The records must be duplicated exactly, with every picture left out.

▶ _Information provided_
★ ★ ★ ★ ★
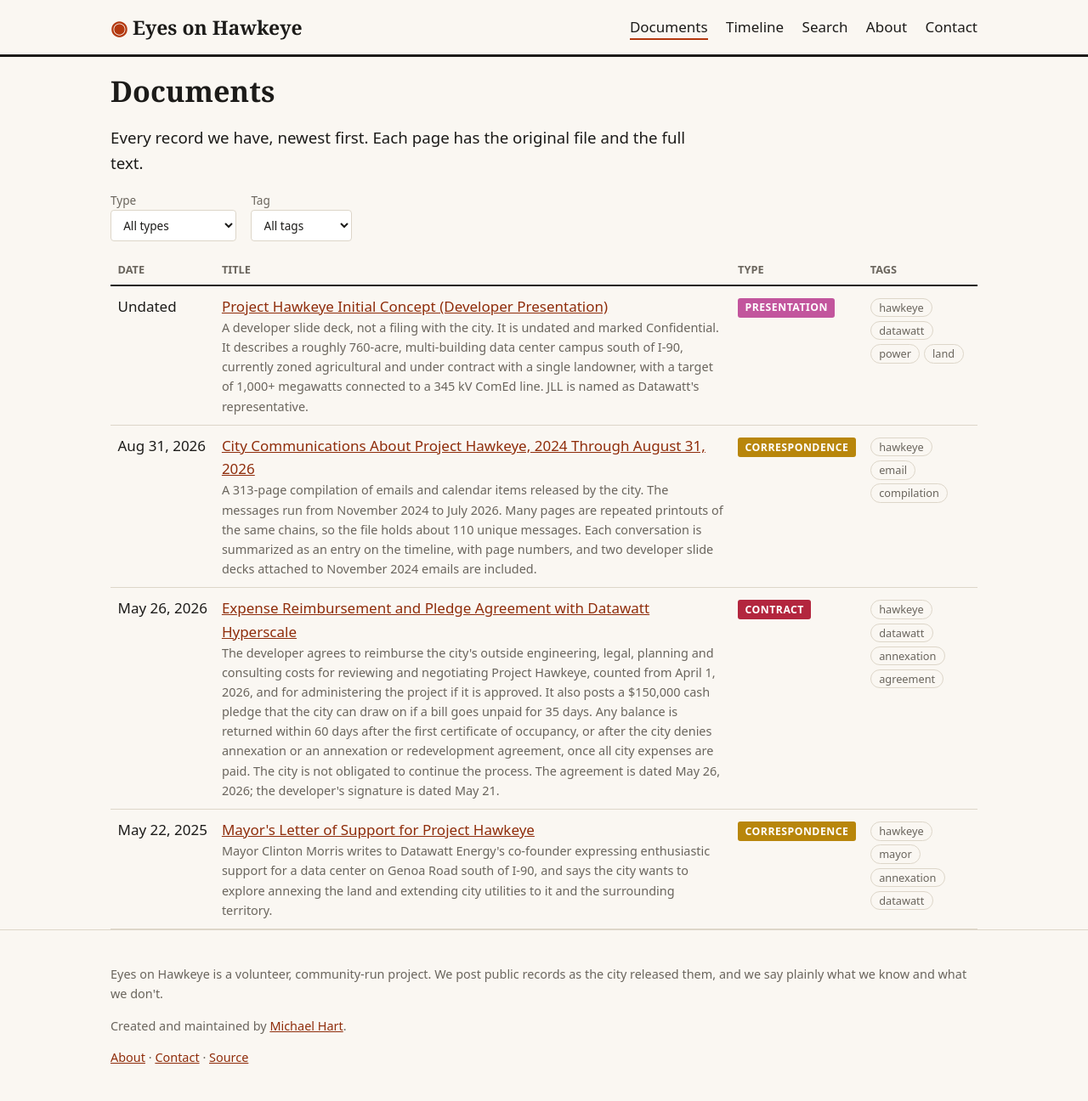
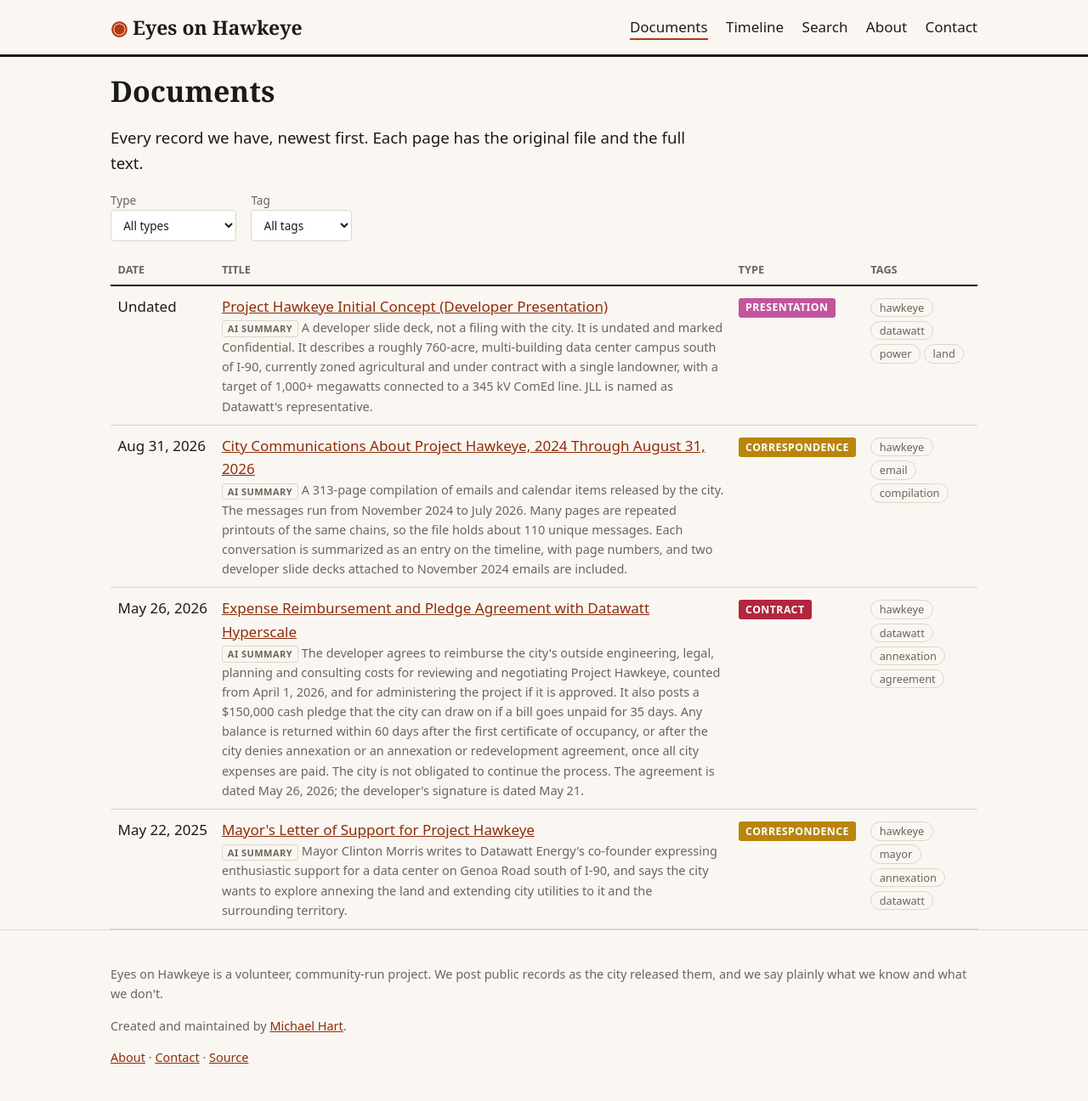
Before and after one commit to michaeldhart/eyes-on-hawkeye, a Jekyll site: the page built from documents/index.html, in a window 1280 px wide. Shown: the whole page at 85% size. Built offline with Jekyll 4.4.1, drawn with Linux system fonts in a browser that asks for light colours.

Commit message:
Label every summary as AI-written (document page, index, timeline preview, search)
Co-Authored-By: Claude Sonnet 5.5 <noreply@anthropic.com>

```diff
--- a/_layouts/document.html
+++ b/_layouts/document.html
@@ -11,7 +11,8 @@ layout: default
     {% if page.pages_count %}· {{ page.pages_count }} pages{% endif %}
   </p>
 
-  {% if page.summary %}<p class="lede">{{ page.summary }}</p>{% endif %}
+  {% if page.summary %}<p class="lede">{{ page.summary }}</p>
+  <p class="ai-note">Summary written by AI. <a href="{{ '/about/#how-we-work' | relative_url }}">How we work</a></p>{% endif %}
   {% if page.undated %}<p class="note">This document carries no date. The date used for sorting is when the city posted it.</p>{% endif %}
   {% if page.compilation %}<p class="note">This file bundles many separate email conversations. We summarize each one as an entry on the <a href="{{ '/timeline/' | relative_url }}">timeline</a>, with the page numbers to look at. Many pages are repeats, because each printed email includes the messages before it.</p>{% endif %}
   {% if page.sample %}<p class="note">This is a sample document used to test the site.</p>{% endif %}
--- a/assets/css/site.css
+++ b/assets/css/site.css
@@ -86,3 +86,6 @@ pre.doc-text { white-space: pre-wrap; word-wrap: break-word; font-family: ui-mon
 .dot.sel { box-shadow: 0 0 0 3px var(--fg); transform: scale(1.25); }
 .preview { margin-top: 1rem; background: var(--card); border: 1px solid var(--line); border-left: 5px solid var(--accent); border-radius: 4px; padding: 1rem 1.2rem; min-height: 8rem; }
 .preview h2 { margin-top: .3rem; }
+
+.ai-note { font-size: .8rem; color: var(--muted); margin: -.4rem 0 1rem; }
+.ai-tag { display: inline-block; font-size: .65rem; font-weight: 700; text-transform: uppercase; letter-spacing: .04em; border: 1px solid var(--line); border-radius: 3px; padding: 0 .35rem; color: var(--muted); vertical-align: middle; }
--- a/assets/js/search.js
+++ b/assets/js/search.js
@@ -34,7 +34,7 @@
       var d = docs[+h.ref];
       var li = document.createElement('li');
       li.innerHTML = '<a href="' + d.url + '">' + esc(d.title) + '</a> <time>' + d.date + '</time>' +
-        '<p>' + (snippet(d.text, terms) || esc(d.summary)) + '</p>';
+        '<p>' + (snippet(d.text, terms) || ('<span class="ai-tag">AI summary</span> ' + esc(d.summary))) + '</p>';
       out.appendChild(li);
     });
   }
--- a/assets/js/timeline.js
+++ b/assets/js/timeline.js
@@ -66,7 +66,7 @@
     selected = it;
     var html = '<p class="meta"><span class="badge" style="--c:' + (colors[it.type] || '#6b6b6b') + '">' + esc(labels[it.type] || it.type) + '</span> ' +
       '<time>' + fmt(it.date) + '</time></p><h2>' + esc(it.title) + '</h2>';
-    if (it.summary) html += '<p>' + esc(it.summary) + '</p>';
+    if (it.summary) html += '<p>' + esc(it.summary) + '</p><p class="ai-note">Summary written by AI. <a href="' + wrap.dataset.about + '">How we work</a></p>';
     if (it.pages && it.doc_title) html += '<p class="muted small">From <em>' + esc(it.doc_title) + '</em>, pages ' + esc(it.pages) + '</p>';
     html += '<p class="actions">';
     if (it.url) html += '<a class="btn" href="' + it.url + '">Open Document Page</a>';
--- a/documents/index.html
+++ b/documents/index.html
@@ -30,7 +30,7 @@ scripts: [/assets/js/documents.js]
   {% for d in docs %}
     <tr data-type="{{ d.type }}" data-tags="{{ d.tags | join: ',' }}">
       <td class="nowrap">{% include date.html d=d.date undated=d.undated %}</td>
-      <td><a href="{{ d.url | relative_url }}">{{ d.title }}</a>{% if d.summary %}<div class="muted small">{{ d.summary }}</div>{% endif %}</td>
+      <td><a href="{{ d.url | relative_url }}">{{ d.title }}</a>{% if d.summary %}<div class="muted small"><span class="ai-tag" title="Summary written by AI">AI summary</span> {{ d.summary }}</div>{% endif %}</td>
       <td>{% include badge.html type=d.type %}</td>
       <td>{% for t in d.tags %}<span class="tag">{{ t }}</span> {% endfor %}</td>
     </tr>
--- a/timeline.html
+++ b/timeline.html
@@ -11,7 +11,7 @@ scripts: [/assets/js/timeline.js]
   <div id="tl-legend" class="legend"></div>
   <div class="zoom"><button type="button" id="z-out" aria-label="Zoom out">−</button><button type="button" id="z-in" aria-label="Zoom in">+</button></div>
 </div>
-<div id="timeline" class="timeline" tabindex="0" aria-label="Timeline of documents" data-src="{{ '/timeline.json' | relative_url }}" data-types="{{ site.data.types | jsonify | escape }}">
+<div id="timeline" class="timeline" tabindex="0" aria-label="Timeline of documents" data-src="{{ '/timeline.json' | relative_url }}" data-types="{{ site.data.types | jsonify | escape }}" data-about="{{ '/about/#how-we-work' | relative_url }}">
   <div class="tl-inner" id="tl-inner"></div>
 </div>
 <aside id="preview" class="preview" aria-live="polite">
```
Also changed, not shown: CLAUDE.md (+1 -0 lines).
★ ★ ★ ★ ★
▶ _Answer section_
Before and after one commit to michaeldhart/eyes-on-hawkeye, a Jekyll site: the page built from documents/index.html, in a window 1280 px wide. Shown: the whole page at 85% size. Built offline with Jekyll 4.4.1, drawn with Linux system fonts in a browser that asks for light colours.

Commit message:
Label every summary as AI-written (document page, index, timeline preview, search)
Co-Authored-By: Claude Sonnet 5.5 <noreply@anthropic.com>

```diff
--- a/_layouts/document.html
+++ b/_layouts/document.html
@@ -11,7 +11,8 @@ layout: default
     {% if page.pages_count %}· {{ page.pages_count }} pages{% endif %}
   </p>
 
-  {% if page.summary %}<p class="lede">{{ page.summary }}</p>{% endif %}
+  {% if page.summary %}<p class="lede">{{ page.summary }}</p>
+  <p class="ai-note">Summary written by AI. <a href="{{ '/about/#how-we-work' | relative_url }}">How we work</a></p>{% endif %}
   {% if page.undated %}<p class="note">This document carries no date. The date used for sorting is when the city posted it.</p>{% endif %}
   {% if page.compilation %}<p class="note">This file bundles many separate email conversations. We summarize each one as an entry on the <a href="{{ '/timeline/' | relative_url }}">timeline</a>, with the page numbers to look at. Many pages are repeats, because each printed email includes the messages before it.</p>{% endif %}
   {% if page.sample %}<p class="note">This is a sample document used to test the site.</p>{% endif %}
--- a/assets/css/site.css
+++ b/assets/css/site.css
@@ -86,3 +86,6 @@ pre.doc-text { white-space: pre-wrap; word-wrap: break-word; font-family: ui-mon
 .dot.sel { box-shadow: 0 0 0 3px var(--fg); transform: scale(1.25); }
 .preview { margin-top: 1rem; background: var(--card); border: 1px solid var(--line); border-left: 5px solid var(--accent); border-radius: 4px; padding: 1rem 1.2rem; min-height: 8rem; }
 .preview h2 { margin-top: .3rem; }
+
+.ai-note { font-size: .8rem; color: var(--muted); margin: -.4rem 0 1rem; }
+.ai-tag { display: inline-block; font-size: .65rem; font-weight: 700; text-transform: uppercase; letter-spacing: .04em; border: 1px solid var(--line); border-radius: 3px; padding: 0 .35rem; color: var(--muted); vertical-align: middle; }
--- a/assets/js/search.js
+++ b/assets/js/search.js
@@ -34,7 +34,7 @@
       var d = docs[+h.ref];
       var li = document.createElement('li');
       li.innerHTML = '<a href="' + d.url + '">' + esc(d.title) + '</a> <time>' + d.date + '</time>' +
-        '<p>' + (snippet(d.text, terms) || esc(d.summary)) + '</p>';
+        '<p>' + (snippet(d.text, terms) || ('<span class="ai-tag">AI summary</span> ' + esc(d.summary))) + '</p>';
       out.appendChild(li);
     });
   }
--- a/assets/js/timeline.js
+++ b/assets/js/timeline.js
@@ -66,7 +66,7 @@
     selected = it;
     var html = '<p class="meta"><span class="badge" style="--c:' + (colors[it.type] || '#6b6b6b') + '">' + esc(labels[it.type] || it.type) + '</span> ' +
       '<time>' + fmt(it.date) + '</time></p><h2>' + esc(it.title) + '</h2>';
-    if (it.summary) html += '<p>' + esc(it.summary) + '</p>';
+    if (it.summary) html += '<p>' + esc(it.summary) + '</p><p class="ai-note">Summary written by AI. <a href="' + wrap.dataset.about + '">How we work</a></p>';
     if (it.pages && it.doc_title) html += '<p class="muted small">From <em>' + esc(it.doc_title) + '</em>, pages ' + esc(it.pages) + '</p>';
     html += '<p class="actions">';
     if (it.url) html += '<a class="btn" href="' + it.url + '">Open Document Page</a>';
--- a/documents/index.html
+++ b/documents/index.html
@@ -30,7 +30,7 @@ scripts: [/assets/js/documents.js]
   {% for d in docs %}
     <tr data-type="{{ d.type }}" data-tags="{{ d.tags | join: ',' }}">
       <td class="nowrap">{% include date.html d=d.date undated=d.undated %}</td>
-      <td><a href="{{ d.url | relative_url }}">{{ d.title }}</a>{% if d.summary %}<div class="muted small">{{ d.summary }}</div>{% endif %}</td>
+      <td><a href="{{ d.url | relative_url }}">{{ d.title }}</a>{% if d.summary %}<div class="muted small"><span class="ai-tag" title="Summary written by AI">AI summary</span> {{ d.summary }}</div>{% endif %}</td>
       <td>{% include badge.html type=d.type %}</td>
       <td>{% for t in d.tags %}<span class="tag">{{ t }}</span> {% endfor %}</td>
     </tr>
--- a/timeline.html
+++ b/timeline.html
@@ -11,7 +11,7 @@ scripts: [/assets/js/timeline.js]
   <div id="tl-legend" class="legend"></div>
   <div class="zoom"><button type="button" id="z-out" aria-label="Zoom out">−</button><button type="button" id="z-in" aria-label="Zoom in">+</button></div>
 </div>
-<div id="timeline" class="timeline" tabindex="0" aria-label="Timeline of documents" data-src="{{ '/timeline.json' | relative_url }}" data-types="{{ site.data.types | jsonify | escape }}">
+<div id="timeline" class="timeline" tabindex="0" aria-label="Timeline of documents" data-src="{{ '/timeline.json' | relative_url }}" data-types="{{ site.data.types | jsonify | escape }}" data-about="{{ '/about/#how-we-work' | relative_url }}">
   <div class="tl-inner" id="tl-inner"></div>
 </div>
 <aside id="preview" class="preview" aria-live="polite">
```
Also changed, not shown: CLAUDE.md (+1 -0 lines).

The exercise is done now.